"Much of the infrastructure market is reliant on the same things as private equity is, that is, raising debt to gear up the equity investments the infrastructure funds make," says David Scott, a partner at Deloitte. "To the extent that there is a shutdown in the debt market you would anticipate it could have an impact on the infrastructure market as well. That said, I think the infrastructure funds are hopeful that they are largely investing in lower-risk cash flow-generating assets which they anticipate they will be better able to raise debt on."
This seems to be borne out by the fact that two large deals - the sale of Southern Water and of United Utilities' distribution, which are both likely to be worth about £1bn - seem to be proceeding relatively unscathed by the difficult credit climate.
Infrastructure funds do bear some resemblance to private equity funds: both are investing in unlisted assets, and investors make a commitment of funds that will not be immediately invested but drawn down over time as investment opportunities are sourced.
But there are differences. Although some infrastructure funds resemble private equity in their structure - they are 10-year closed-ended funds with an option for a two-year extension - many are longer-term vehicle with investment periods of 15 years or more. Infrastructure investors are also looking for long-term stable cash flows rather than capital appreciation.
"Infrastructure investors are looking for a long-term cash yield from the investment," says David Simpson, a partner and head of the alternative investment group at KPMG. "That is what their pensioners need. Infrastructure is by and large a longer-term business. It is more yield focused than capital focused."
Also, because of the stable cash flows generated by infrastructure funds, they are able to take on comparatively high levels of leverage. Infrastructure funds also often have relatively prescriptive mandates on the types of assets to be purchased, because their investors want diversification and want to know the fund will hold on to the asset.
Many infrastructure investors also like to have the right to co-invest in the project alongside the funds they are also investing in, says Simpson. "They put a definite commitment into the fund and they will say: when you find a nice juicy asset we would like the option to invest some of our money directly into the asset alongside the investment you are making out of the fund. We would like to take the benefit of the fund manager's management skills in managing the investment on our collective behalf, but we would also like the fund manager to charge us a significantly lower fee on the amount of money we co-invest."
Funds normally break down into global or regional, each with a spread of assets, both mature and greenfield, and over different sectors - transport, utilities, water treatment, telecommunications or healthcare. Development-stage assets are higher risk, and usually provide no income.
Funds also break down into listed and unlisted. Rob Treich, a principal at Mercer, says pension funds normally prefer unlisted vehicles, although many of the best ones are closed or closing.

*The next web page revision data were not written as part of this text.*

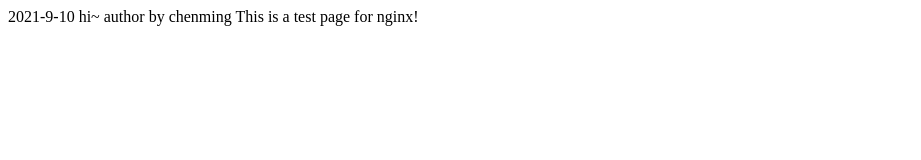
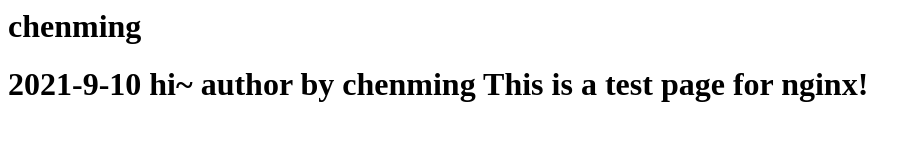
Before and after one commit to sz-wuyanzu/nginx, a plain HTML site: page index.html in a window 1280 px wide. Shown: the whole page, without its empty margins (0-921 px from the left). Drawn offline with Linux system fonts and the light colour scheme.

Commit message:
Update index.html

```diff
--- a/index.html
+++ b/index.html
@@ -1,3 +1,4 @@
+<h1>chenming<h1>
 2021-9-10
 hi~
 author by chenming
```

"Timing is important here," he says. "If you had made your decision to invest early this year or late last year and were able to put cash to work relatively quickly, you would have had your choice of any fund essentially. If you look at the situation today the choice is quite a bit narrower."
Listed infrastructure funds, or funds that invest in listed infrastructure companies, can also be useful. Investors that are committed to infrastructure in a closed-end fund and waiting for their funds to be called on can use them to put the cash to work in the meantime.
Mansour says institutional investors initially prefer to access lower-risk, mature infrastructure investment located in developed countries. More recently, pension funds have a preference for a balanced portfolio of infrastructure investment strategies.
She says: "Pension funds like to have a portfolio that balances mature assets so that they get income flow and also have some greenfield or new development assets for higher capital appreciation. Many of the pension funds I have spoken with like to have a combination of both."